Now, state attorney generals from across the country, including Massachusetts’ Martha Coakley, are asking Craigslist to voluntarily take down its adult services section. Coakley has also said that it might be time to revisit the 1996 Communications Decency Act, which prevents sites like Craigslist from being legally liable for user-generated content. Changing the law would be difficult, and raise legitimate concerns about censorship. It would be far better for Craigslist to comply with the AGs’ reasonable request.

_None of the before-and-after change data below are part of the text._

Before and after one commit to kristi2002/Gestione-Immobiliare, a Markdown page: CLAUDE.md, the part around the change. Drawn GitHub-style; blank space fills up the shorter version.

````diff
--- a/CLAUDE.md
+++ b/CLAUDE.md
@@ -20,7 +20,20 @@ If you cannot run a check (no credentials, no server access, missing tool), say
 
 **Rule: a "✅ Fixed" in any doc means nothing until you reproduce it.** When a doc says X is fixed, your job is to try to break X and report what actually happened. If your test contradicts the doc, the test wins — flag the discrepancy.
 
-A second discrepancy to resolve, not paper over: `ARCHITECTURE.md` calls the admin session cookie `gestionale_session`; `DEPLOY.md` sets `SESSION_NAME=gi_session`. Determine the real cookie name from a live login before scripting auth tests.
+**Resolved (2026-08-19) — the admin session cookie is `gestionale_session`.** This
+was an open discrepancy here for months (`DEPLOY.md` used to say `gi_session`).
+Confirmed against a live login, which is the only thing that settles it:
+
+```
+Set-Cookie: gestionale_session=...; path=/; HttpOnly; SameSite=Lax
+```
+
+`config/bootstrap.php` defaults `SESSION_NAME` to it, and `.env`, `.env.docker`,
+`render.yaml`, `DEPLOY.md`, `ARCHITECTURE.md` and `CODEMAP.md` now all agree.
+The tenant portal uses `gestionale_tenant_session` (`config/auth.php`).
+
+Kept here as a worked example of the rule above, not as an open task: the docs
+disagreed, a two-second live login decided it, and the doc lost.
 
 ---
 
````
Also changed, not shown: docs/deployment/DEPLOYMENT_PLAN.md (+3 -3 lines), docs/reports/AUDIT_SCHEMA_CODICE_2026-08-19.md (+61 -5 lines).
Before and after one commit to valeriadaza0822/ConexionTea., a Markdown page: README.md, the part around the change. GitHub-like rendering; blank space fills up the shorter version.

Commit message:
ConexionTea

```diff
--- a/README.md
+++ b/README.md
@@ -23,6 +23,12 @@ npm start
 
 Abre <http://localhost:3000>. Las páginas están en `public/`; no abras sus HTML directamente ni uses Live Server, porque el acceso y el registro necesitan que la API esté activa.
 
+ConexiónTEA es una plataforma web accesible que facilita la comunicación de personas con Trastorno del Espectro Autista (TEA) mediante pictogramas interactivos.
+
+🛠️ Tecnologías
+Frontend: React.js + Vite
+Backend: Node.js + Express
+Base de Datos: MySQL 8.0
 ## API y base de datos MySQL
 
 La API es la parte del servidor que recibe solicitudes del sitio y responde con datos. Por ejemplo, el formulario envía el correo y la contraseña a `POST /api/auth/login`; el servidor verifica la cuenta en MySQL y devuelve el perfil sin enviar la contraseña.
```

Much of the scrutiny of Craigslist stems from the murder of Julissa Brisman by medical student Philip Markoff, who preyed on women who put massage ads on Craigslist. The web service has cooperated with its critics — to a point. The site’s operators say lawyers now vet every adult ad before it goes up, and originally started charging for those ads in 2008 at the behest of state attorneys general, donating the proceeds to charity and collecting traceable financial information along the way.

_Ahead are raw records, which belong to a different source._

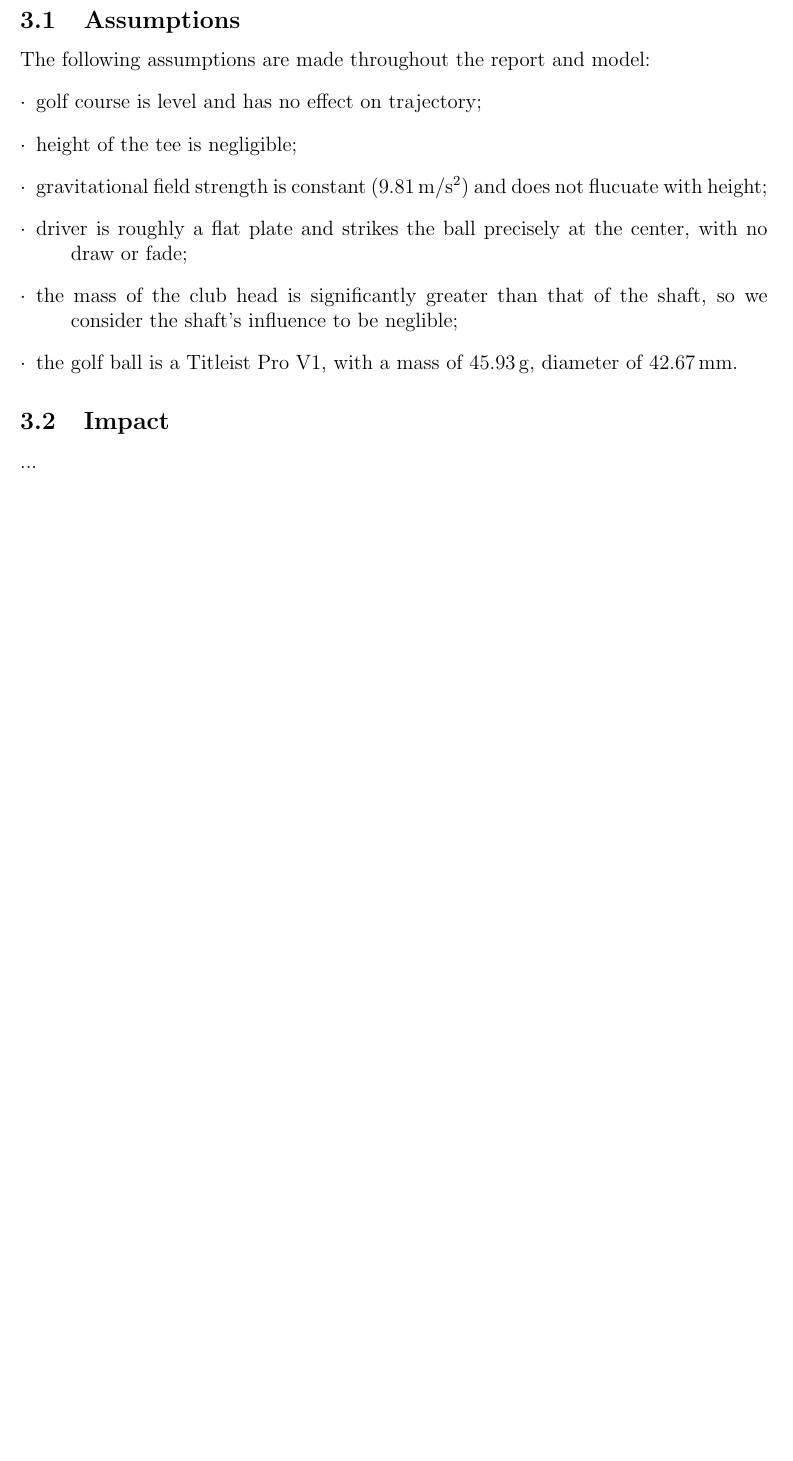
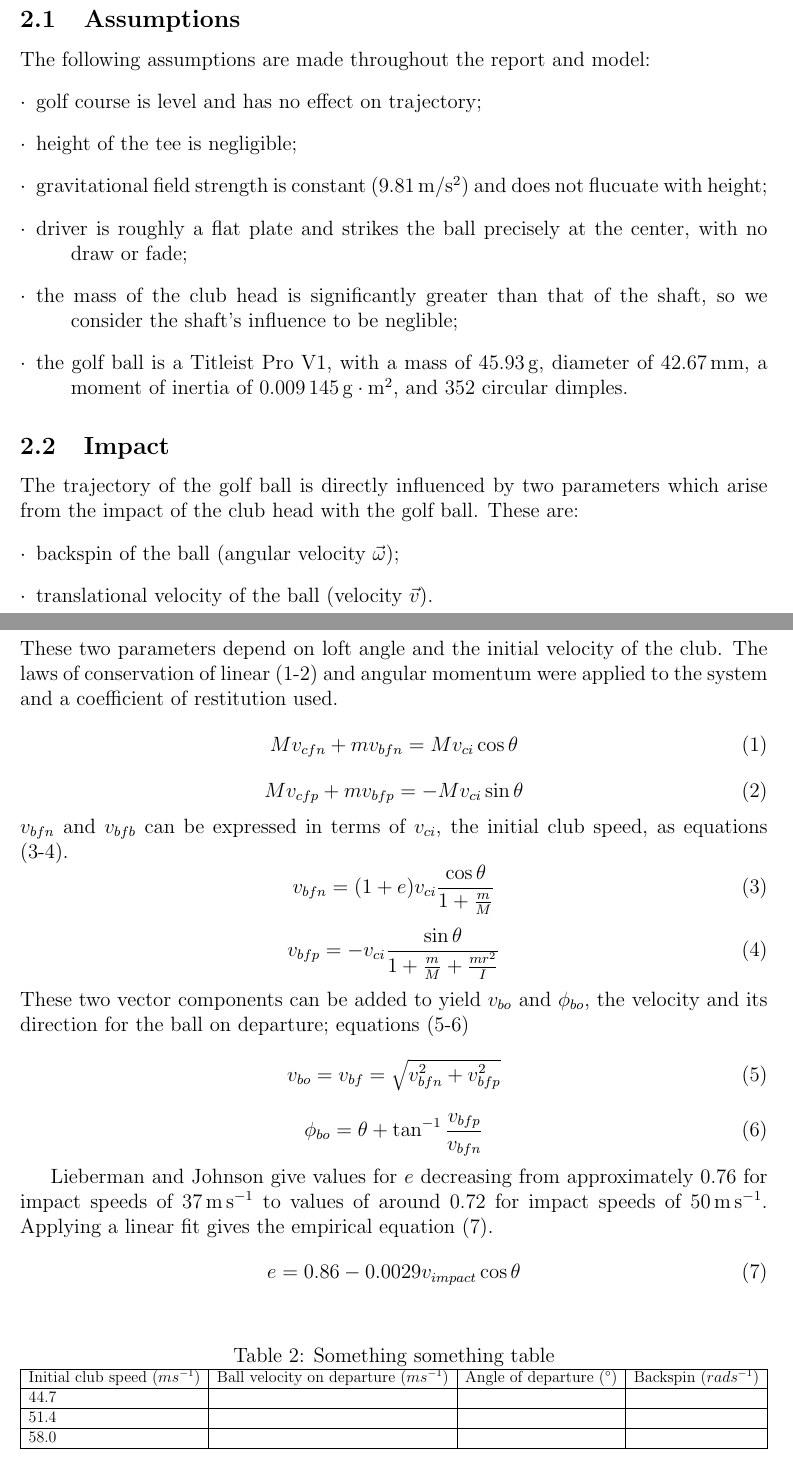
Before and after one commit to sb362/golfball-simulation, a LaTeX document (report/Report.tex): part of page 2 of 8 before the commit and two parts of pages 3 and 4 of 10 after it, the two joined at a grey line, cut so that both start at the same text, the shorter picture padded with empty space. Compiled offline with pdfLaTeX.

```diff
--- a/report/Report.tex
+++ b/report/Report.tex
@@ -48,12 +76,58 @@
   \item[$\cdot$] gravitational field strength is constant (\SI{9.81}{\metre\per\second^{2}}) and does not flucuate with height;
   \item[$\cdot$] driver is roughly a flat plate and strikes the ball precisely at the center, with no draw or fade;
   \item[$\cdot$] the mass of the club head is significantly greater than that of the shaft, so we consider the shaft's influence to be neglible;
-  \item[$\cdot$] the golf ball is a Titleist Pro V1, with a mass of \SI{45.93}{\gram}, diameter of \SI{42.67}{\milli\metre}.
-
+  \item[$\cdot$] the golf ball is a Titleist Pro V1, with a mass of \SI{45.93}{\gram}, diameter of \SI{42.67}{\milli\metre}, a moment of inertia of \SI{0.009145}{\gram\cdot\metre^2}, and 352 circular dimples.
 \end{description}
 
 \subsection{Impact}
-...
+The trajectory of the golf ball is directly influenced by two parameters which arise from the impact of the club head with the golf ball. These are:
+\begin{description}
+  \item[$\cdot$] backspin of the ball (angular velocity $\vec{\omega}$);
+  \item[$\cdot$] translational velocity of the ball (velocity $\vec{v}$).
+\end{description}
+These two parameters depend on loft angle and the initial velocity of the club. The laws of conservation of linear (\ref{linearmomentum1}-\ref{linearmomentum2}) and angular momentum were applied to the system and a coefficient of restitution used.
+\begin{equation} \label{linearmomentum1}
+M v_{cfn}+mv_{bfn}=Mv_{ci} \cos{\theta}
+\end{equation}
+\begin{equation} \label{linearmomentum2}
+M v_{cfp}+mv_{bfp}=-Mv_{ci} \sin{\theta}
+\end{equation}
+$v_{bfn}$ and $v_{bfb}$ can be expressed in terms of $v_{ci}$, the initial club speed, as equations (\ref{clubspeed1}-\ref{clubspeed2}).
+\begin{equation} \label{clubspeed1}
+v_{bfn}=(1+e)v_{ci} \frac{\cos{\theta}}{1+\frac{m}{M}}
+\end{equation}
+\begin{equation} \label{clubspeed2}
+v_{bfp}=-v_{ci} \frac{\sin{\theta}}{1+\frac{m}{M}+\frac{mr^2}{I}}
+\end{equation}
+These two vector components can be added to yield $v_{bo}$ and $\phi_{bo}$, the velocity and its direction for the ball on departure; equations
+(\ref{initialvelocity}-\ref{launchanglephi})
+\begin{equation} \label{initialvelocity}
+v_{bo}=v_{bf}=\sqrt{v_{bfn}^2+v_{bfp}^2}
+\end{equation}
+\begin{equation} \label{launchanglephi}
+\phi_{bo}=\theta+\tan^{-1}{\frac{v_{bfp}}{v_{bfn}}}
+\end{equation}
+
+Lieberman and Johnson give values for $e$ decreasing from approximately $0.76$ for impact speeds of \SI{37}{\metre\per\second} to values of around $0.72$ for impact speeds of \SI{50}{\metre\per\second}. Applying a linear fit gives the empirical equation (\ref{restitution}).
+\begin{equation} \label{restitution}
+e=0.86-0.0029 v_{impact} \cos{\theta}
+\end{equation}
+
+\begin{table}[H]
+\centering
+\caption{Something something table}
+\label{tab:spintable}
+\resizebox{\textwidth}{!}{%
+\begin{tabular}{|l|l|l|l|l|}
+\hline
+Initial club speed ($m s^{-1}$) & Ball velocity on departure ($m s^{-1}$) & Angle of departure ($\degree$) & Backspin ($rad s^{-1}$)  \\ \hline
+44.7               &                            &                    &           \\ \hline
+51.4               &                            &                    &           \\ \hline
+58.0               &                            &                    &           \\ \hline
+\end{tabular}%
+}
+\end{table}
+
 \pagebreak
 \subsection{Flight}
 \subsubsection{Simple golf ball}
```
Also changed, not shown: report/bibliography.bib (added, +13 -0 lines), report/Report.pdf, report/Report.tex (52 more changed lines).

But in 2009, Craigslist changed the name of the section from “erotic services’’ to “adult services,’’ bumped the price per ad from $5 to $10, and said it would no longer commit to donating the proceeds. The company, which employees 30 people, is now swimming in revenue — it will bring in around $122 million this year, almost a third of that from adult ads.
While Craigslist should be lauded for having in place stronger safeguards than many other websites — and the classifieds sections of some newspapers and magazines — the site is, at the end of the day, profiting off of prostitution. And there’s a reason so many anti-child-exploitation and anti-human-trafficking groups have targeted Craigslist: in its current form the site is an attractive venue for predators to sell women and children against their will.

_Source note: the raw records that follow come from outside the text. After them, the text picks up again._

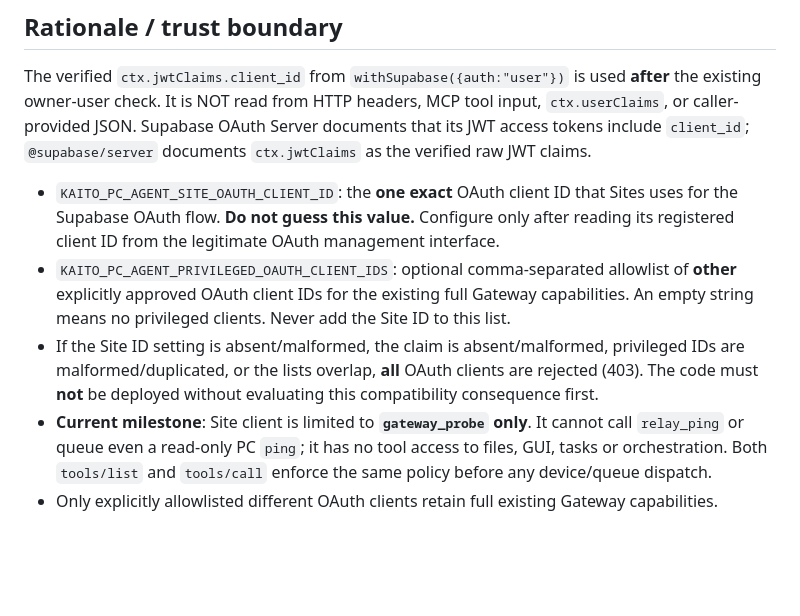
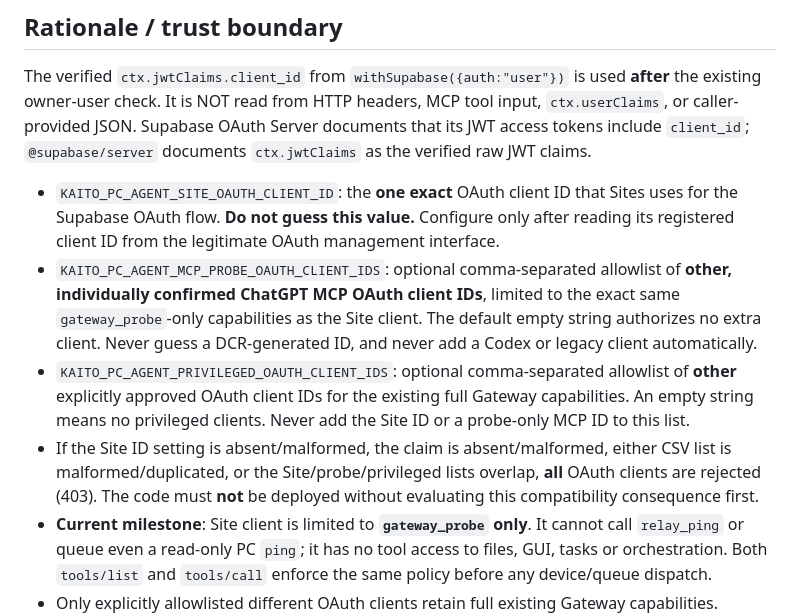
Before and after one commit to EliteMay/pc-agent, a Markdown page: docs/issue-29-oauth-client-scope.md, the part around one of its changes. Drawn GitHub-style; blank space fills up the shorter version.

```diff
--- a/docs/issue-29-oauth-client-scope.md
+++ b/docs/issue-29-oauth-client-scope.md
@@ -7,8 +7,9 @@ This is a **source-only** change for the existing `kaito-pc-agent-oauth-readonly
 The verified `ctx.jwtClaims.client_id` from `withSupabase({auth:"user"})` is used **after** the existing owner-user check. It is NOT read from HTTP headers, MCP tool input, `ctx.userClaims`, or caller-provided JSON. Supabase OAuth Server documents that its JWT access tokens include `client_id`; `@supabase/server` documents `ctx.jwtClaims` as the verified raw JWT claims.
 
 - `KAITO_PC_AGENT_SITE_OAUTH_CLIENT_ID`: the **one exact** OAuth client ID that Sites uses for the Supabase OAuth flow. **Do not guess this value.** Configure only after reading its registered client ID from the legitimate OAuth management interface.
-- `KAITO_PC_AGENT_PRIVILEGED_OAUTH_CLIENT_IDS`: optional comma-separated allowlist of **other** explicitly approved OAuth client IDs for the existing full Gateway capabilities. An empty string means no privileged clients. Never add the Site ID to this list.
-- If the Site ID setting is absent/malformed, the claim is absent/malformed, privileged IDs are malformed/duplicated, or the lists overlap, **all** OAuth clients are rejected (403). The code must **not** be deployed without evaluating this compatibility consequence first.
+- `KAITO_PC_AGENT_MCP_PROBE_OAUTH_CLIENT_IDS`: optional comma-separated allowlist of **other, individually confirmed ChatGPT MCP OAuth client IDs**, limited to the exact same `gateway_probe`-only capabilities as the Site client. The default empty string authorizes no extra client. Never guess a DCR-generated ID, and never add a Codex or legacy client automatically.
+- `KAITO_PC_AGENT_PRIVILEGED_OAUTH_CLIENT_IDS`: optional comma-separated allowlist of **other** explicitly approved OAuth client IDs for the existing full Gateway capabilities. An empty string means no privileged clients. Never add the Site ID or a probe-only MCP ID to this list.
+- If the Site ID setting is absent/malformed, the claim is absent/malformed, either CSV list is malformed/duplicated, or the Site/probe/privileged lists overlap, **all** OAuth clients are rejected (403). The code must **not** be deployed without evaluating this compatibility consequence first.
 - **Current milestone**: Site client is limited to **`gateway_probe` only**. It cannot call `relay_ping` or queue even a read-only PC `ping`; it has no tool access to files, GUI, tasks or orchestration. Both `tools/list` and `tools/call` enforce the same policy before any device/queue dispatch.
 - Only explicitly allowlisted different OAuth clients retain full existing Gateway capabilities. Unknown/unregistered clients default to deny. The existing user UUID allowlist check remains required for everyone.
 - This is a Gateway defense-in-depth control: it **does not** establish the authenticity of Sites identity headers or browser/MCP same-user matching. A malicious actor with an actual allowlisted privileged client's valid bearer token remains subject to that token's capabilities, so protecting/token-revoking those tokens remains important.
```
Also changed, not shown: other parts of docs/issue-29-oauth-client-scope.md (+12 -0 lines).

Craigslist’s own fact sheet refers to its “relatively non-commercial nature’’ and “public service mission,’’ and the site mostly lives up to this: it is a useful free resource for everything from trying to sell used video games to finding a pickup basketball game.
It’s hard to see how prostitution connects to this mission, but it’s easy to see the harm that can be done by the site’s willingness to be used as a conduit for the sex trade. Craigslist should shut down its sleazy online sex shop and instead turn back to the legitimate forms of exchange that made it an Internet juggernaut in the first place.